- DATA SHOWN:
------------------------------

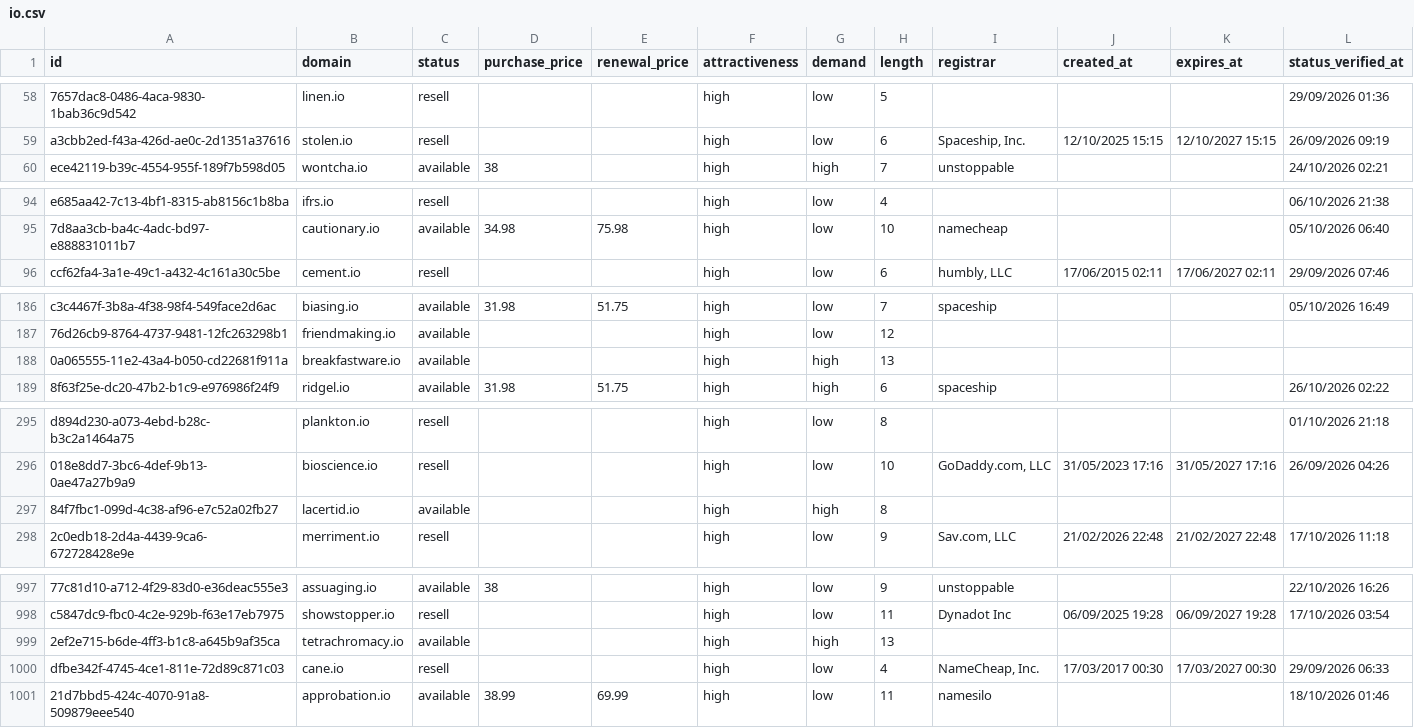
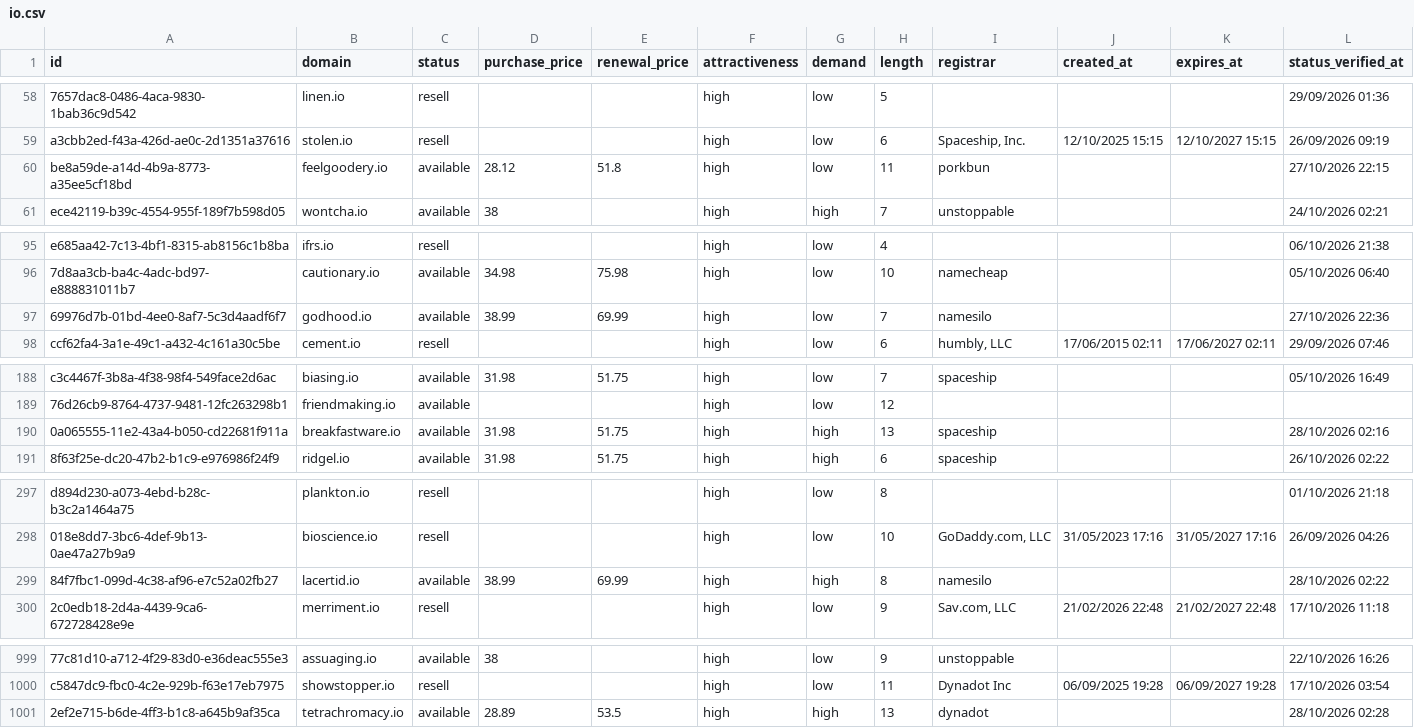
Before and after one commit to UniqueDomains/io-oneword-domains, a CSV file: io.csv, drawn as a sheet; only a part is shown, gaps mark what is left out; removed rows and columns are numbered as before the commit, all else as after; the diff covers the shown part only; the diff names each change by its address in the sheet, - before the commit and + after, or states it on an @@ line.

Commit message:
Domains update

```diff
--- a/io.csv
+++ b/io.csv
+row 60: be8a59de-a14d-4b9a-8773-a35ee5cf18bd | feelgoodery.io | available | 28.12 | 51.8 | high | low | 11 | porkbun |  |  | 27/10/2026 22:15
+row 97: 69976d7b-01bd-4ee0-8af7-5c3d4aadf6f7 | godhood.io | available | 38.99 | 69.99 | high | low | 7 | namesilo |  |  | 27/10/2026 22:36
-D190 (purchase_price): (empty)
+D190 (purchase_price): 31.98
-E190 (renewal_price): (empty)
+E190 (renewal_price): 51.75
-I190 (registrar): (empty)
+I190 (registrar): spaceship
-L190 (status_verified_at): (empty)
+L190 (status_verified_at): 28/10/2026 02:16
-D299 (purchase_price): (empty)
+D299 (purchase_price): 38.99
-E299 (renewal_price): (empty)
+E299 (renewal_price): 69.99
-I299 (registrar): (empty)
+I299 (registrar): namesilo
-L299 (status_verified_at): (empty)
+L299 (status_verified_at): 28/10/2026 02:22
-D1001 (purchase_price): (empty)
+D1001 (purchase_price): 28.89
-E1001 (renewal_price): (empty)
+E1001 (renewal_price): 53.5
-I1001 (registrar): (empty)
+I1001 (registrar): dynadot
-L1001 (status_verified_at): (empty)
+L1001 (status_verified_at): 28/10/2026 02:28
-row 1000: dfbe342f-4745-4ce1-811e-72d89c871c03 | cane.io | resell |  |  | high | low | 4 | NameCheap, Inc. | 17/03/2017 00:30 | 17/03/2027 00:30 | 29/09/2026 06:33
-row 1001: 21d7bbd5-424c-4070-91a8-509879eee540 | approbation.io | available | 38.99 | 69.99 | high | low | 11 | namesilo |  |  | 18/10/2026 01:46
```
Also changed, not shown: 49 edited cells elsewhere in this file, 4 other files.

------------------------------

- EXERCISE DIRECTIONS: An exact copy of every entry above is needed, minus the pictures.

- ANSWER FOR THE TASK:
Before and after one commit to UniqueDomains/io-oneword-domains, a CSV file: io.csv, drawn as a sheet; only a part is shown, gaps mark what is left out; removed rows and columns are numbered as before the commit, all else as after; the diff covers the shown part only; the diff names each change by its address in the sheet, - before the commit and + after, or states it on an @@ line.

Commit message:
Domains update

```diff
--- a/io.csv
+++ b/io.csv
+row 60: be8a59de-a14d-4b9a-8773-a35ee5cf18bd | feelgoodery.io | available | 28.12 | 51.8 | high | low | 11 | porkbun |  |  | 27/10/2026 22:15
+row 97: 69976d7b-01bd-4ee0-8af7-5c3d4aadf6f7 | godhood.io | available | 38.99 | 69.99 | high | low | 7 | namesilo |  |  | 27/10/2026 22:36
-D190 (purchase_price): (empty)
+D190 (purchase_price): 31.98
-E190 (renewal_price): (empty)
+E190 (renewal_price): 51.75
-I190 (registrar): (empty)
+I190 (registrar): spaceship
-L190 (status_verified_at): (empty)
+L190 (status_verified_at): 28/10/2026 02:16
-D299 (purchase_price): (empty)
+D299 (purchase_price): 38.99
-E299 (renewal_price): (empty)
+E299 (renewal_price): 69.99
-I299 (registrar): (empty)
+I299 (registrar): namesilo
-L299 (status_verified_at): (empty)
+L299 (status_verified_at): 28/10/2026 02:22
-D1001 (purchase_price): (empty)
+D1001 (purchase_price): 28.89
-E1001 (renewal_price): (empty)
+E1001 (renewal_price): 53.5
-I1001 (registrar): (empty)
+I1001 (registrar): dynadot
-L1001 (status_verified_at): (empty)
+L1001 (status_verified_at): 28/10/2026 02:28
-row 1000: dfbe342f-4745-4ce1-811e-72d89c871c03 | cane.io | resell |  |  | high | low | 4 | NameCheap, Inc. | 17/03/2017 00:30 | 17/03/2027 00:30 | 29/09/2026 06:33
-row 1001: 21d7bbd5-424c-4070-91a8-509879eee540 | approbation.io | available | 38.99 | 69.99 | high | low | 11 | namesilo |  |  | 18/10/2026 01:46
```
Also changed, not shown: 49 edited cells elsewhere in this file, 4 other files.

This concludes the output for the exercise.